## Task prompt
Wherever the string "laboratoryResults" shows up in the records below, return that line.

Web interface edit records
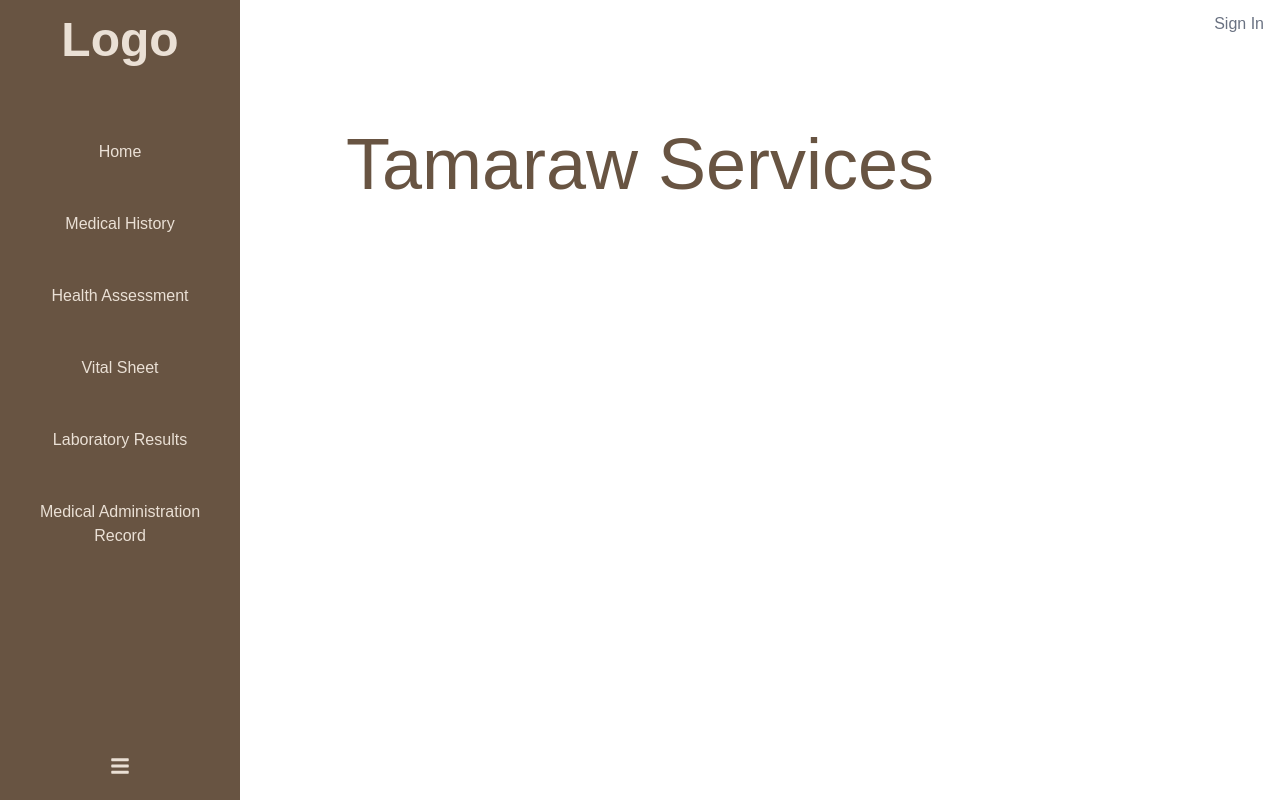
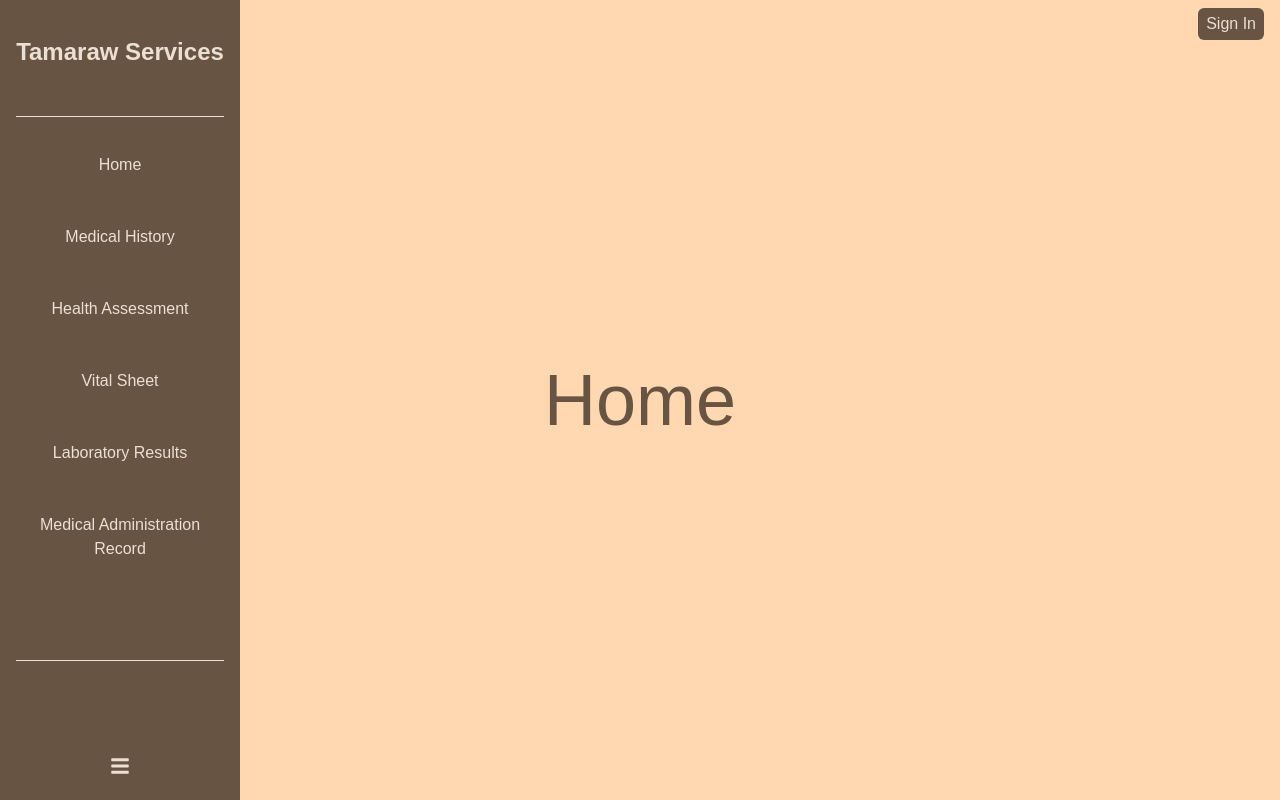
Before and after one commit to JoeyCollado/ehr, a Next.js app: page /pages/home in a window 1280 px wide. Built offline with nearby package versions, Linux system fonts and the light colour scheme; no server answers.

Commit message:
some adjustments

```diff
--- a/app/components/Navbar.tsx
+++ b/app/components/Navbar.tsx
@@ -23,23 +23,23 @@ const Navbar = () => {
       >
         <div className="flex flex-col items-center w-full">
           <span
-          className={`font-bold text-5xl transition-all duration-300 mb-16 ${
+            className={`font-bold text-2xl mt-5 transition-all duration-300 mb-12 ${
               isOpen ? "block" : "hidden"
             }`}
           >
-          Logo
+            Tamaraw Services
           </span>
           <span
-          className={`font-bold text-5xl transition-all duration-300 mb-16 ${
+            className={`font-bold text-3xl mt-5 transition-all duration-300 mb-12 ${
               isOpen ? "hidden" : "block"
             }`}
           >
-          L
+            TS
           </span>
-        <ul className={`${!isOpen ? "space-y-8" : "space-y-6"} w-full flex flex-col text-center`}>
+          <ul className={`${!isOpen ? "space-y-8" : "space-y-6"} w-full flex flex-col text-center`}><hr></hr>
             <li>
               <Link
-              href="#"
+                href="/pages/home"
                 className="flex items-center justify-center w-full hover:bg-[#ab886a] p-3 rounded-md"
               >
                 {!isOpen && <FaHome />}
@@ -92,9 +92,9 @@ const Navbar = () => {
               </Link>
             </li>
           </ul>
-      </div>
+        </div><hr></hr>
         <button
-        className="text-xl p-2 hover:bg-[#ab886a] w-full rounded-md flex justify-center"
+          className="text-xl p-2 hover:bg-[#ab886a] w-full rounded-md flex justify-center cursor-pointer"
           onClick={() => setIsOpen(!isOpen)}
         >
           <FaBars />
@@ -102,5 +102,4 @@ const Navbar = () => {
       </div>
     );
   };
-
   export default Navbar;
--- a/app/layout.tsx
+++ b/app/layout.tsx
@@ -39,14 +39,14 @@ export default function RootLayout({
         <header className="fixed top-0 left-0 w-full h-12 flex justify-end items-center px-4 z-50">
   <SignedOut>
     <SignInButton>
-      <div className="cursor-pointer text-gray-500 hover:text-blue-700">Sign In</div>
+      <div className="cursor-pointer bg-[#685442] px-2 py-1 rounded-md hover:bg-[#ab886a] text-[#EAE0D5]">Sign In</div>
     </SignInButton>
   </SignedOut>
   <SignedIn>
     <div className="flex items-center gap-4">
       <UserButton />
       <SignOutButton>
-        <div className="cursor-pointer text-gray-500 hover:text-blue-700">Sign Out</div>
+        <div className="cursor-pointer bg-[#685442] px-2 py-1 rounded-md hover:bg-[#ab886a] text-[#EAE0D5]">Sign Out</div>
       </SignOutButton>
     </div>
   </SignedIn>
--- a/app/page.tsx
+++ b/app/page.tsx
@@ -17,7 +17,7 @@ export default function HomePage() {
 
   return (
     <>
-      <div className="h-screen  text-gray-500">
+      <div className="h-screen text-[#685442] ">
         <h1 className="text-[4rem] text-center font-bold mt-[10%]">Tamaraw Services</h1>
         <p className="text-center">Sign in to get started</p>
       </div>
--- a/app/pages/healthAssessment/page.tsx
+++ b/app/pages/healthAssessment/page.tsx
@@ -3,7 +3,7 @@ import React from "react";
 
 const Page = () => {
   return (
-    <div className="md:text-7xl mt-[10%] text-5xl text-center flex-grow text-[#685442] flex items-center justify-center">
+    <div className="md:text-7xl h-screen bg-[#ffd8b1] h-scren text-5xl text-center flex-grow text-[#685442] flex items-center justify-center">
       Health Assessment
     </div>
   );
--- a/app/pages/home/page.tsx
+++ b/app/pages/home/page.tsx
@@ -3,8 +3,8 @@ import React from "react";
 
 const Page = () => {
   return (
-    <div className="md:text-7xl mt-[10%] text-5xl text-center flex-grow text-[#685442] flex items-center justify-center">
-      Tamaraw Services
+    <div className="md:text-7xl h-screen bg-[#ffd8b1] h-scren text-5xl text-center flex-grow text-[#685442] flex items-center justify-center">
+      Home
     </div>
   );
 };
--- a/app/pages/laboratoryResults/page.tsx
+++ b/app/pages/laboratoryResults/page.tsx
@@ -3,7 +3,7 @@ import React from "react";
 
 const Page = () => {
   return (
-    <div className="md:text-7xl mt-[10%] text-5xl text-center flex-grow text-[#685442] flex items-center justify-center">
+    <div className="md:text-7xl h-screen bg-[#ffd8b1] h-scren text-5xl text-center flex-grow text-[#685442] flex items-center justify-center">
       Laboratory Results
     </div>
   );
--- a/app/pages/medicalAdministrationRecord/page.tsx
+++ b/app/pages/medicalAdministrationRecord/page.tsx
@@ -3,7 +3,7 @@ import React from "react";
 
 const Page = () => {
   return (
-    <div className="md:text-7xl mt-[10%] text-5xl text-center flex-grow text-[#685442] flex items-center justify-center">
+    <div className="md:text-7xl h-screen bg-[#ffd8b1] h-scren text-5xl text-center flex-grow text-[#685442] flex items-center justify-center">
       Medical Administration Record
     </div>
   );
--- a/app/pages/medicalHistory/page.tsx
+++ b/app/pages/medicalHistory/page.tsx
@@ -3,7 +3,7 @@ import React from "react";
 
 const Page = () => {
   return (
-    <div className="md:text-7xl mt-[10%] text-5xl text-center flex-grow text-[#685442] flex items-center justify-center">
+    <div className="md:text-7xl h-screen bg-[#ffd8b1] h-scren text-5xl text-center flex-grow text-[#685442] flex items-center justify-center">
       Medical History
     </div>
   );
--- a/app/pages/vitalSheet/page.tsx
+++ b/app/pages/vitalSheet/page.tsx
@@ -3,7 +3,7 @@ import React from "react";
 
 const Page = () => {
   return (
-    <div className="md:text-7xl mt-[10%] text-5xl text-center flex-grow text-[#685442] flex items-center justify-center">
+    <div className="md:text-7xl h-screen bg-[#ffd8b1] h-scren text-5xl text-center flex-grow text-[#685442] flex items-center justify-center">
       Vital Sheet
     </div>
   );
```
Lines whose indentation alone changed are shown as unchanged.
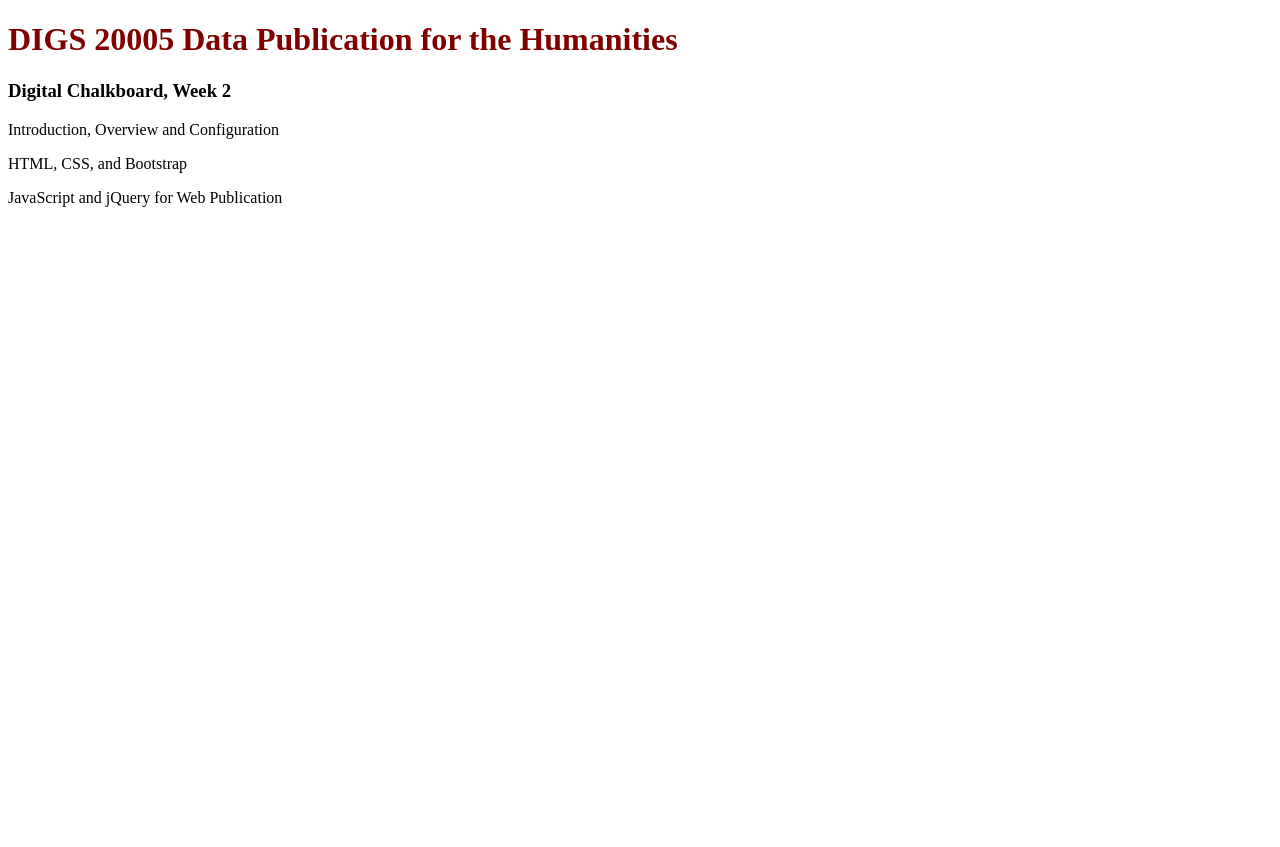
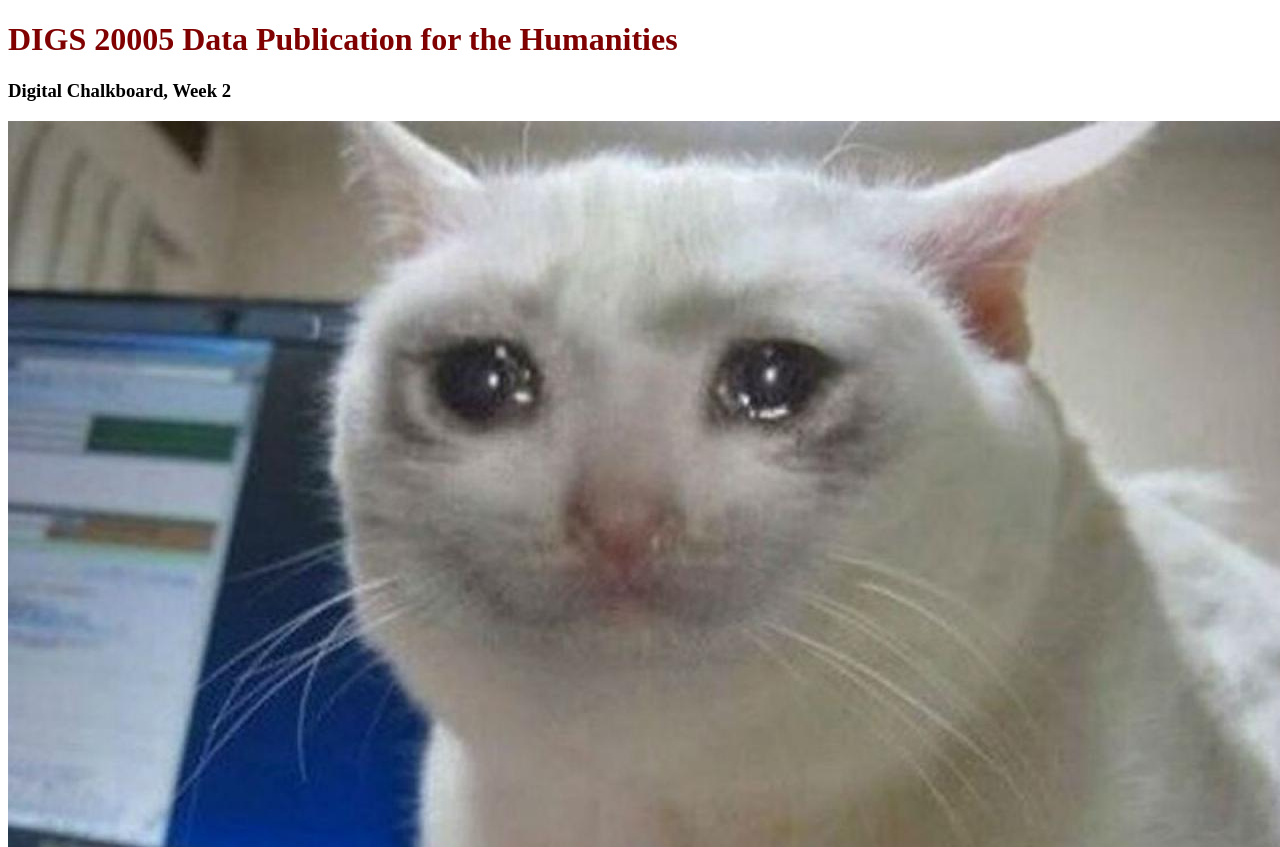
Before and after one commit to pikadandan0929/pikadandan0929.github.io, a plain HTML site: page DigitalChalkboard/Week1/Helloworld.html in a window 1280 px wide. Shown: the top 847 px of the page. Before the commit the page ends 800 px from the top, so only its background shows below. Drawn offline with Linux system fonts and the light colour scheme.

Commit message:
Update Helloworld.html

```diff
--- a/DigitalChalkboard/Week1/Helloworld.html
+++ b/DigitalChalkboard/Week1/Helloworld.html
@@ -10,6 +10,7 @@
 <body>
     <h1>DIGS 20005 Data Publication for the Humanities</h1>
     <h3>Digital Chalkboard, Week 2</h3>
+    <img src="images/KNOWYOURMEME-sad-cat-crying-1120.jpg">
     <p id="module01">Introduction, Overview and Configuration</p>
     <p id="module02">HTML, CSS, and Bootstrap</p>
     <p id="module03">JavaScript and jQuery for Web Publication</p>
```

## Task result
--- a/app/pages/laboratoryResults/page.tsx
+++ b/app/pages/laboratoryResults/page.tsx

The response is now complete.